Colonel Grier then retired with his last squadron at a walk, which also assisted off the wounded, and so it was charged in the narrow road by a superior force of the enemy's cavalry. Captain Davis, its commander, wheeling about by fours, met and with the greatest gallantry repulsed them. The charge was repeated, and this brave squadron, Baker its second captain, again drove them, capturing a regimental standard and taking a captain prisoner. Colonel Grier highly praises these brave men, but omits to report that he was with them in personal combat with two enemies, one of whom he wounded; that he lost his horse, and was slightly wounded himself.
Major Williams' column of four squadrons Sixth Cavalry, taking the road designated, passed the forest and a bad ravine and reached the enemy's works, but by that time he found himself in front of superior forces of infantry, artillery, and cavalry, and very properly ordered platoons about and retreated. In passing the ravine the rear squadron suffered severely from the fire of the enemy's cavalry. It followed them over and was handsomely charged and driven back by this squadron, under their gallant commanders, Captain Sanders and Captain Hays, and their brave subalterns, Lieutenants McClellan and Madden, and suffered severely in its turn in passing the ravine. Sergeant [John F.] Durboran, of Company M, is reported by Captain Sanders as having killed two rebels, captured and brought in their horses and arms.
My command having regained the open ground, dispositions were made by you, in connection with Hays' batteries, to receive the further attacks of the enemy, who were reported to you as marching to surround us.
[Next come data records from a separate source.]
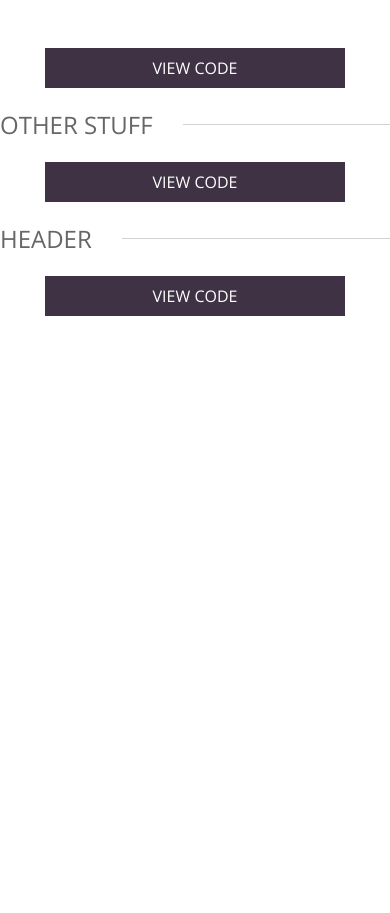
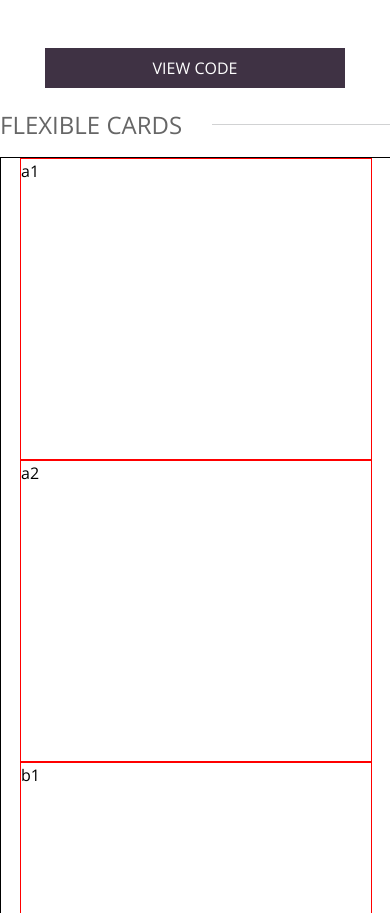
Before and after one commit to etcetera8/Pattrn-Party, a website: page index.html in a window 390 px wide. Shown: the part 930-1843 px from the top of the page. Before the commit the page ends 1271 px from the top, so only its background shows below. Drawn offline with nearby package versions, Linux system fonts and the light colour scheme.

Commit message:
Add structure of part two cards

```diff
--- a/index.html
+++ b/index.html
@@ -10,6 +10,7 @@
       <h1 id="title" class="header-filling">PATTRN <span id="highlight">PARTY</span></h1>
       <h1 id="name" class="header-filling">Parker Lindley</h1>
     </header>
+
     <section>
       <h2>ACCORDIAN TABS</h2>
         <div class="wrapper web">
@@ -152,10 +153,30 @@
             </section>
           </article>
         </div>
-          <button class="view-code-btn">VIEW CODE</button>
-        </section>
+      <button class="view-code-btn">VIEW CODE</button>
+    </section>
+
+
     <section>
-      <h2>OTHER STUFF</h2>
+      <h2>FLEXIBLE CARDS</h2>
+
+      <div id="part-two">
+
+        <div id="row-one" class="row">
+          <div class="row-card a1">a1</div>
+          <div class="row-card a2">a2</div>
+        </div>
+        <div id="row-two" class="row">
+          <div class="row-card b1">b1</div>
+          <div class="row-card b2">b2</div>
+          <div class="row-card b3">b3</div>
+        </div>
+        <div id="row-three" class="row">
+          <div class="row-card c1">c1</div>
+          <div class="row-card c2">c2</div>
+        </div>
+
+      </div>
 
       <button class="view-code-btn">VIEW CODE</button>
     </section>
--- a/styles.scss
+++ b/styles.scss
@@ -208,3 +208,59 @@ article {
     }
   }
 }
+
+#part-two {
+  width: 100%;
+  border: 1px solid black;
+  display: flex;
+  flex-direction: column;
+
+  .row {
+    display: flex;
+          justify-content: center;
+
+  }
+
+  .a1, .c2 {
+    width: 66.6%;
+  }
+
+  .a2,
+  .c1,
+  .b1,
+  .b2,
+  .b3 {
+    width: 33.3%;
+  }
+
+  .row-card {
+    height: 300px;
+    min-width: 200px;
+    border: 1px solid red;
+  }
+}
+
+@media screen and (max-width: 510px) {
+  #part-two {
+    align-items: center;
+
+    .row {
+      flex-direction: column;
+    }
+
+    .row-card {
+      width: 90%;
+      min-width: 350px;
+    }
+
+    .a1,
+    .c2,
+    .a2,
+    .c1,
+    .b1,
+    .b2,
+    .b3 {
+      width: 90%;
+    }
+  }
+}
```
Also changed, not shown: styles.css, 1 other file.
Lieutenant Kerin, of Savage's flankers, also himself took a rebel captain prisoner. Fiver privates were made prisoners during the advance previous to the action.